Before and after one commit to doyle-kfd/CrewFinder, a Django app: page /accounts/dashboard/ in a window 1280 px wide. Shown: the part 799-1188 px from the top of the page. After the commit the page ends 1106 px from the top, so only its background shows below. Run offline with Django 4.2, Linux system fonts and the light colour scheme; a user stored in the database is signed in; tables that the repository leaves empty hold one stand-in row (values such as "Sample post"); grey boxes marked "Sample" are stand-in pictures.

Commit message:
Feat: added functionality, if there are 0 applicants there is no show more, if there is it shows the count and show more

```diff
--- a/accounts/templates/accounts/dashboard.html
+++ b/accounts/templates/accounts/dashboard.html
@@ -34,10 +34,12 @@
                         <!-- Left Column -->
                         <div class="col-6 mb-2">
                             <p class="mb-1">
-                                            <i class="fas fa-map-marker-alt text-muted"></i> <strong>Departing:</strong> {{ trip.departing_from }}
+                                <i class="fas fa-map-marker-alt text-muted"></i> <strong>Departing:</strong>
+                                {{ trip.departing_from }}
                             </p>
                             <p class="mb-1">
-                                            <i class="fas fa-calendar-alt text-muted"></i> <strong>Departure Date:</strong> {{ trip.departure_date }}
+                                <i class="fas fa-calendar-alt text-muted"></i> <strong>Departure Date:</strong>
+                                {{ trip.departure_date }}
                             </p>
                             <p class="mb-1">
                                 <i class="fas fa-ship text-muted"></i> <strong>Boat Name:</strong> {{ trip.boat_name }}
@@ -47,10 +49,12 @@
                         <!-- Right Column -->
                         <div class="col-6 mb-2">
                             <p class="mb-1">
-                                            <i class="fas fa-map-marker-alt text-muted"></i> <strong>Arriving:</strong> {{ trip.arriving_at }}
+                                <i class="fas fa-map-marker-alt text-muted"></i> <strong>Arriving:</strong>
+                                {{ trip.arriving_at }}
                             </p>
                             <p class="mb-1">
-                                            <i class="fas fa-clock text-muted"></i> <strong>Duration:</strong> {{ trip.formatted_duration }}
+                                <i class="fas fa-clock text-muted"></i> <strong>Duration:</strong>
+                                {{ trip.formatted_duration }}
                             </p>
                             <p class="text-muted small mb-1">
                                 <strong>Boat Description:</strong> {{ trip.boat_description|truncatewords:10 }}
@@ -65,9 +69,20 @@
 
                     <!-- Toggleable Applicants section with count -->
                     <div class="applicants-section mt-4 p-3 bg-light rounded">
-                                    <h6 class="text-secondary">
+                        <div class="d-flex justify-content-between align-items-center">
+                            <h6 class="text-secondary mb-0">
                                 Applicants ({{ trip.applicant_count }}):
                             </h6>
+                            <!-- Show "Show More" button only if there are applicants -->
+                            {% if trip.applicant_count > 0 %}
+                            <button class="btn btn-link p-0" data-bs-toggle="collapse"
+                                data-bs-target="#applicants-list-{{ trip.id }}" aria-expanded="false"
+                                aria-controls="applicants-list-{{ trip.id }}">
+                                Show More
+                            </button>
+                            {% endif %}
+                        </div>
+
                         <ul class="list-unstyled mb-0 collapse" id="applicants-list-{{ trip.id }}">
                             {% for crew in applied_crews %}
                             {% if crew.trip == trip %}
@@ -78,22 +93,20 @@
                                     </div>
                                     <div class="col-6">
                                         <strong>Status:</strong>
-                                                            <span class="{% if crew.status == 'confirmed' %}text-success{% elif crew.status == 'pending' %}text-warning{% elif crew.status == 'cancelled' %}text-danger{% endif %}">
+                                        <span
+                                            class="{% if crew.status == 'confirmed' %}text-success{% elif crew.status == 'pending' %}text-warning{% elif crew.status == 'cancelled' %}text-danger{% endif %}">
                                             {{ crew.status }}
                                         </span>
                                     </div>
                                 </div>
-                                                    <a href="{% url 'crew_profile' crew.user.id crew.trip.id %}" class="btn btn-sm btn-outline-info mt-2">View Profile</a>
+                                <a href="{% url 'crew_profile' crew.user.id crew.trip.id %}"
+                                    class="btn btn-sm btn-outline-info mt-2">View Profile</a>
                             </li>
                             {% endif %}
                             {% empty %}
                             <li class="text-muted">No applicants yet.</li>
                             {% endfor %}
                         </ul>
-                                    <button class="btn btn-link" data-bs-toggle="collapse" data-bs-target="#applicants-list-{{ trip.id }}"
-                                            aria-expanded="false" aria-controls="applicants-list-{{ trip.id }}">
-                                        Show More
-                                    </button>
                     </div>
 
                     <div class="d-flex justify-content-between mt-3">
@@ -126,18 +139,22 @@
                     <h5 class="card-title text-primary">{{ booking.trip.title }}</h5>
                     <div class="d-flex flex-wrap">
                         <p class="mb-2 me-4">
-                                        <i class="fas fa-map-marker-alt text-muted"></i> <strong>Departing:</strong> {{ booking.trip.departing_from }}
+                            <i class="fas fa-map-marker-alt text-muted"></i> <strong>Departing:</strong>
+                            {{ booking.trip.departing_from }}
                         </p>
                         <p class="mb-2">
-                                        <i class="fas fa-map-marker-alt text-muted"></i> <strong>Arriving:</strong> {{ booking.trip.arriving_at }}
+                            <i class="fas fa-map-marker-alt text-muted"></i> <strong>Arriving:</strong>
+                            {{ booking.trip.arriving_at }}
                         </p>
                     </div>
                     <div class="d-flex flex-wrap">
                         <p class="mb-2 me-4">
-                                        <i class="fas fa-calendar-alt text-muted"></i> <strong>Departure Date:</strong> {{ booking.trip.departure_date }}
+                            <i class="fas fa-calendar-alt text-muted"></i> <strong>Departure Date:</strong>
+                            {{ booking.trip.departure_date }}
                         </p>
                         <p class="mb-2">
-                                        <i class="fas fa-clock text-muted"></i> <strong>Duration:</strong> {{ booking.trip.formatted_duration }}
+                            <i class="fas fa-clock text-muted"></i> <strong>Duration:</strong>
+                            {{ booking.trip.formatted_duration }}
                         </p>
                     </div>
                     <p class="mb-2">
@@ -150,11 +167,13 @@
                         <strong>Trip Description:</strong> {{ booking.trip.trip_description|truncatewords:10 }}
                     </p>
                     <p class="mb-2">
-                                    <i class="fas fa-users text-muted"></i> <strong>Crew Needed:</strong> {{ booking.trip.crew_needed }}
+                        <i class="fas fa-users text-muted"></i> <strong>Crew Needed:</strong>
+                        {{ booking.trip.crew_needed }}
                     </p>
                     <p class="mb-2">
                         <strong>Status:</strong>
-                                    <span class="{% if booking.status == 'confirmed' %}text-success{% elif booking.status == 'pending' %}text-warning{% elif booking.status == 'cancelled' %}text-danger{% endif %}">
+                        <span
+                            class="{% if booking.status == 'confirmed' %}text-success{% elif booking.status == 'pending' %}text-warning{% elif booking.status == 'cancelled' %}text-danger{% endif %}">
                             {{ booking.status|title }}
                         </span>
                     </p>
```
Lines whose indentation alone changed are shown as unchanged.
☆ ☆ ☆ ☆ ☆ ☆ ☆
For each line of the material that includes the word "span", make a copy.

▶ _Written response_
-                                                            <span class="{% if crew.status == 'confirmed' %}text-success{% elif crew.status == 'pending' %}text-warning{% elif crew.status == 'cancelled' %}text-danger{% endif %}">
+                                        <span
                                         </span>
-                                    <span class="{% if booking.status == 'confirmed' %}text-success{% elif booking.status == 'pending' %}text-warning{% elif booking.status == 'cancelled' %}text-danger{% endif %}">
+                        <span
                         </span>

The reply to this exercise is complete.